Notes for Editors

Science Foundation Ireland was established under the Industrial Development (Science Foundation Ireland) Act 2003 (No. 30). The main function of the Foundation under that Act is to promote, develop and assist the carrying out of oriented basic research in strategic areas of scientific endeavour that concerns the future development and competitiveness of industry and enterprise in the State. The 2003 Act specified the strategic areas of scientific endeavour as information and communications technologies and biotechnology. Subsequently by regulations, sustainable energy and energy-efficient technologies was specified as an additional strategic area of scientific endeavour. SFI’s funding programmes include support for research teams led by principal investigators, the clustering of research teams with industry engagement and larger scale grouping of research teams to address a more limited number of strategic thematic areas in collaboration with industry partners.

The Bill also provides for certain amendments to existing legislation relating to Forfas, Shannon Development and Enterprise Ireland. These are unrelated to the proposed changes to the remit of Science Foundation Ireland. The amendment relating to Shannon is a necessary amendment to the Industrial Development Acts to provide for new arrangements for the promotion of enterprise opportunities in the Mid-West region.
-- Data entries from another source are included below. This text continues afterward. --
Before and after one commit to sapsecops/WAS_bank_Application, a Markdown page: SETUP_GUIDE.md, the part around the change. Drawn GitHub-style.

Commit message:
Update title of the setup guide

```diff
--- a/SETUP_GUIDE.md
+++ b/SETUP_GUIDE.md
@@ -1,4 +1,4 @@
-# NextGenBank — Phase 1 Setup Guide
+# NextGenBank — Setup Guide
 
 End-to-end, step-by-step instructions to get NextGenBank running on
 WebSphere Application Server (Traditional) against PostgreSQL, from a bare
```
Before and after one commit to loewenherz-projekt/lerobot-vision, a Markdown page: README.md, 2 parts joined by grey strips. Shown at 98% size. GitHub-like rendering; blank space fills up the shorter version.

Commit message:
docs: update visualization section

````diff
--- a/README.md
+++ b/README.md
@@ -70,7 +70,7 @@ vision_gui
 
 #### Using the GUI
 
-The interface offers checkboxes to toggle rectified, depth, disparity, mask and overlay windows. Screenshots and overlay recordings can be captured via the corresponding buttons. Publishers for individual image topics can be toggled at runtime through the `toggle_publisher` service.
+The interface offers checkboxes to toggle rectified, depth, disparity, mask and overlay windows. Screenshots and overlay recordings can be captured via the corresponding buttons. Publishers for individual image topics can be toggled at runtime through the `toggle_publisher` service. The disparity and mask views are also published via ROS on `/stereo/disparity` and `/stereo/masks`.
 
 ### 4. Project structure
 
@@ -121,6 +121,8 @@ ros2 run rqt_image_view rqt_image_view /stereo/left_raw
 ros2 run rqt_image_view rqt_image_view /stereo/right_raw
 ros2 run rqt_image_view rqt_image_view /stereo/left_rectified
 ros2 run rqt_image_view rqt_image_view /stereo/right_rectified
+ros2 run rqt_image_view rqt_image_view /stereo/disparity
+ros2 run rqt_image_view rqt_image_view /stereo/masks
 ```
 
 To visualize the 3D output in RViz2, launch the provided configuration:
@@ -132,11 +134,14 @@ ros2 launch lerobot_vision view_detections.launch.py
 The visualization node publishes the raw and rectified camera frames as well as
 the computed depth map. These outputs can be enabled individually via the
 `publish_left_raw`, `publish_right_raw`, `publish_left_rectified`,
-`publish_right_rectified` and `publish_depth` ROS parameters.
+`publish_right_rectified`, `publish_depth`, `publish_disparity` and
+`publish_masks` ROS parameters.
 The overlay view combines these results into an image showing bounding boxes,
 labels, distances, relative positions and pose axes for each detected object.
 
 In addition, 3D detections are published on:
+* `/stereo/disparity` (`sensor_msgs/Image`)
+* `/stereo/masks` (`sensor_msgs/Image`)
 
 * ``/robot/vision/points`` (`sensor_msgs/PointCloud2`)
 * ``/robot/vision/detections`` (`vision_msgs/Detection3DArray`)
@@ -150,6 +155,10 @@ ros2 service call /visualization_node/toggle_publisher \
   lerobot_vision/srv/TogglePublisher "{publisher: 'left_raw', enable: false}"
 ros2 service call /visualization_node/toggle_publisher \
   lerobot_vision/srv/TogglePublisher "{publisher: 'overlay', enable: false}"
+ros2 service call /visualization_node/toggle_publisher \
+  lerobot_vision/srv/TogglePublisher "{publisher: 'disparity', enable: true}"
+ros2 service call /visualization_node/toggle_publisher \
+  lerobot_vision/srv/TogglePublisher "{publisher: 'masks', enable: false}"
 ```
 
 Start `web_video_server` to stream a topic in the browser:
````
On 3 December Ministers Bruton and Varadker announced that the Government had confirmed its decision in principle of 8 May last to grant Shannon Airport full independence from the Dublin Airport Authority and to merge the airport with a restructured Shannon Development to form a new, publicly-owned, commercial entity in 2013. This new entity will act as a catalyst for the development of strategic sectoral opportunities, particularly within the aviation sector, including the creation of an international aviation centre of excellence centred on the airport. Legislation will now be drafted to establish this new, publicly-owned commercial entity.

In accordance with the Government decision of 8 May last, Shannon Development’s enterprise functions are being transferred to Enterprise Ireland and the IDA and a number of actions are being taken to bring about this transfer. The Industrial Development (Science Foundation Ireland) (Amendment) Bill 2012, which is now being published, will repeal the provision of the Industrial Development Act 1986 which prevents Enterprise Ireland and IDA Ireland from providing and administering grants and other financial facilities for industry in the Shannon Free Zone (SFZ).